Marchig’s complaint also cites a book published last April “setting forth in great detail the artistic and scientific evidence for the attribution”: La Bella Principessa: The Story of the New Masterpiece by Leonardo da Vinci, by Martin Kemp, emeritus professor of art history at Oxford University, and Pascal Cotte, the chief technical officer and cofounder of Lumière Technology in Paris, who invented “the first multi-spectral high-definition camera,” which, according to the suit, revealed a fragment of a fingerprint on the drawing. Montreal-based art expert Peter Paul Biro subsequently found the fingerprint to be “highly comparable” to a fingerprint on a work known to be by Leonardo.
In a four-page statement dated September 2008, and attached as an exhibit to Marchig’s complaint, Nicholas Turner, a former curator of drawings at the J. Paul Getty Museum, Los Angeles, says that “based on its style and left-handed shading, it can only be one of two things—an original work by Leonardo da Vinci or a copy, pastiche or fake made to look like an autograph portrait by Leonardo. The extremely high quality of this mixed media portrait and the evidence of the scientific tests undertaken so far point resoundingly in favour of the first conclusion.” He writes his report is “based on research commissioned from me by the owner’s agent,” and adds, “I have no commercial interest in this work.”
In a letter written to Marchig last September, Sandra Cobden, Christie’s senior counsel and head of dispute resolution, told the collector, “We too were quite surprised to learn about this new attribution when contacted by Peter Silverman, the current owner of the painting. … To be blunt, at the end of our investigation, we remain unconvinced of his claims, and, more importantly, the new attribution.”
Cobden further notes that Biro, “who apparently matched a fingerprint on the painting to one of Leonardo’s known prints is very controversial,” as well as the fact that “most of the proponents of the new attribution have a significant financial stake in their conclusion.” She also points out that the high-resolution scans provided by Lumière Technology and the fingerprint analysis “weren’t available when Christie’s sold your painting.”
Her letter continues: “The law is well settled and clear in both United Kingdom and the United States that an auction house is not legally liable for any change in attribution that is based on new technology that was not available at the time the original attribution was made.”
Christie’s responded to Marchig’s suit with a motion to dismiss the case in late May, arguing that the statute of limitations had run out, and repeating the arguments made in Cobden’s letter to Marchig.
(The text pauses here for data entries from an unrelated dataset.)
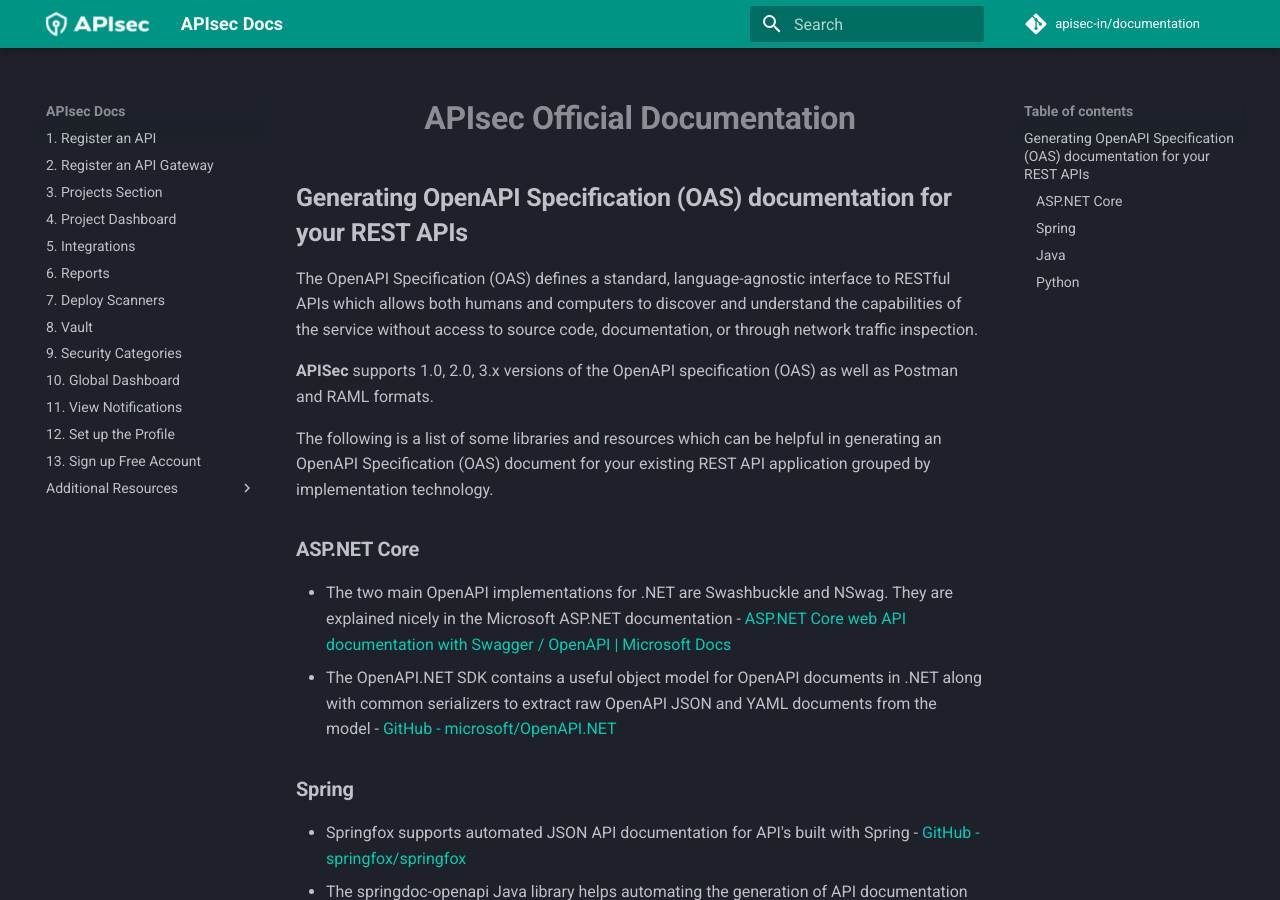
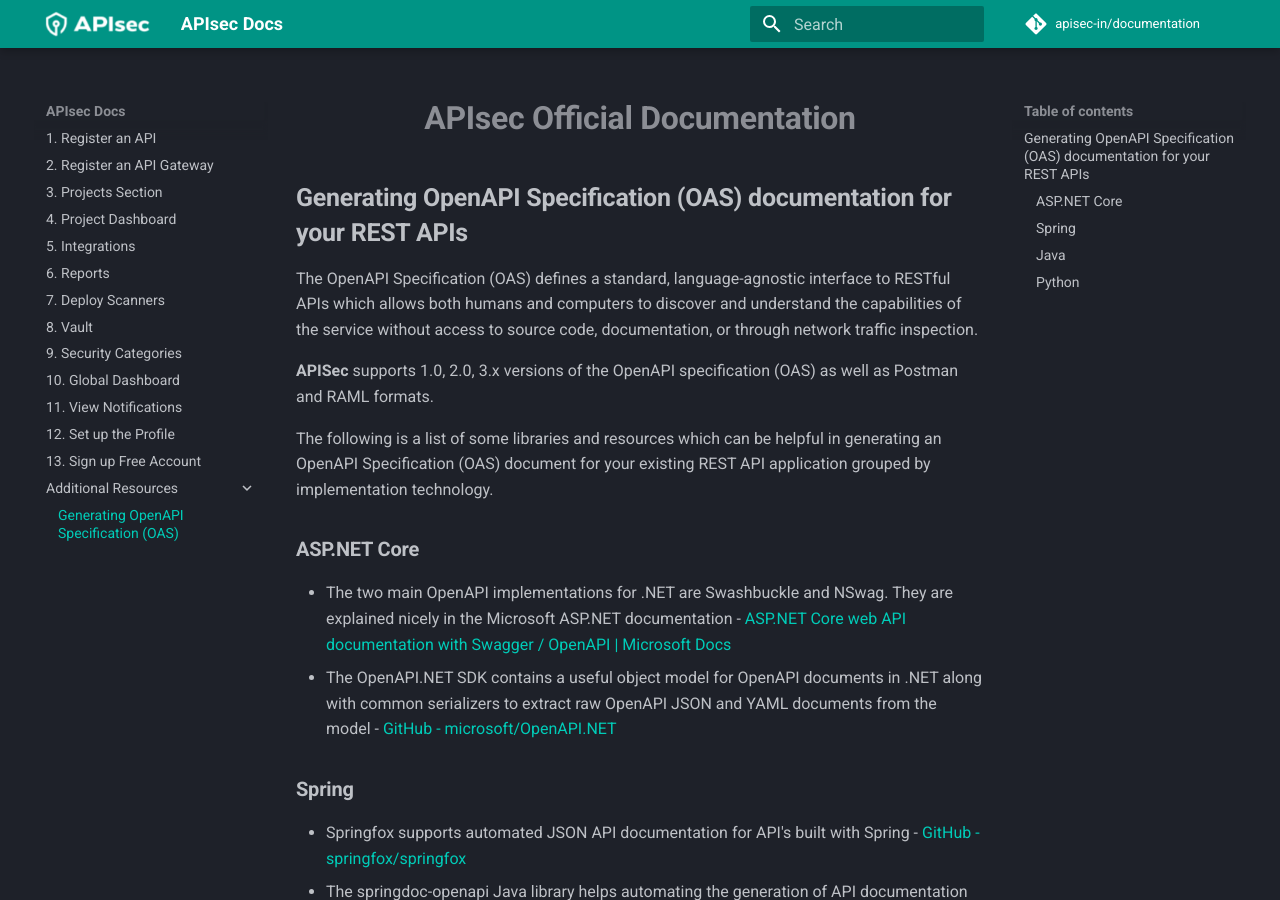
Before and after one commit to apisec-inc/documentation, an MkDocs documentation site: the page built from docs/Additional Resources.md, in a window 1280 px wide and 900 px high. Built offline with MkDocs 1.6.1 and Material for MkDocs 9.7.7, drawn with Linux system fonts in a browser that asks for light colours; comment, search, counter and statistics services are not loaded; some of the changed lines change nothing that is shown.

Commit message:
Update mkdocs.yml

```diff
--- a/mkdocs.yml
+++ b/mkdocs.yml
@@ -15,7 +15,7 @@
     - 12. Set up the Profile: SetupProfile.md
     - 13. Sign up Free Account: FreeAccount.md
     - Additional Resources:
-      - Generating OpenAPI Specification (OAS) : section/Additional Resources.md
+      - Generating OpenAPI Specification (OAS) : Additional Resources.md
 
 #nav:
 #  - Section:
```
The house further argues that the sale was covered under the consignment agreement, which states that Christie’s “makes no representations or warranties to Seller with respect to the Property, its authenticity, condition, or otherwise.”
In a filing opposing Christie’s motion to dismiss dated July 13, Marchig’s New York–based attorney, Richard A. Altman, argues that “any questions of the nature and scope of Christie’s duty, and whether they breached that duty, are properly ones for the jury, and not the subject of a motion to dismiss.” Altman also argues that the statute of limitations has not expired, since it commenced to run when Marchig learned of the attribution of the drawing, in 2009, not before. If plaintiffs had filed suit within three years of the 1998 sale, “what would they possibly have claimed in such a suit?” the filing reads. Marchig could not have claimed damages “until such time as the attribution of the Drawing to Leonardo.” Earlier this month the house filed a memorandum in response to Marchig’s, in which it argues that all of Marchig’s claims “accrued at the time of the 1998 sale.” Oral arguments on the motion are pending.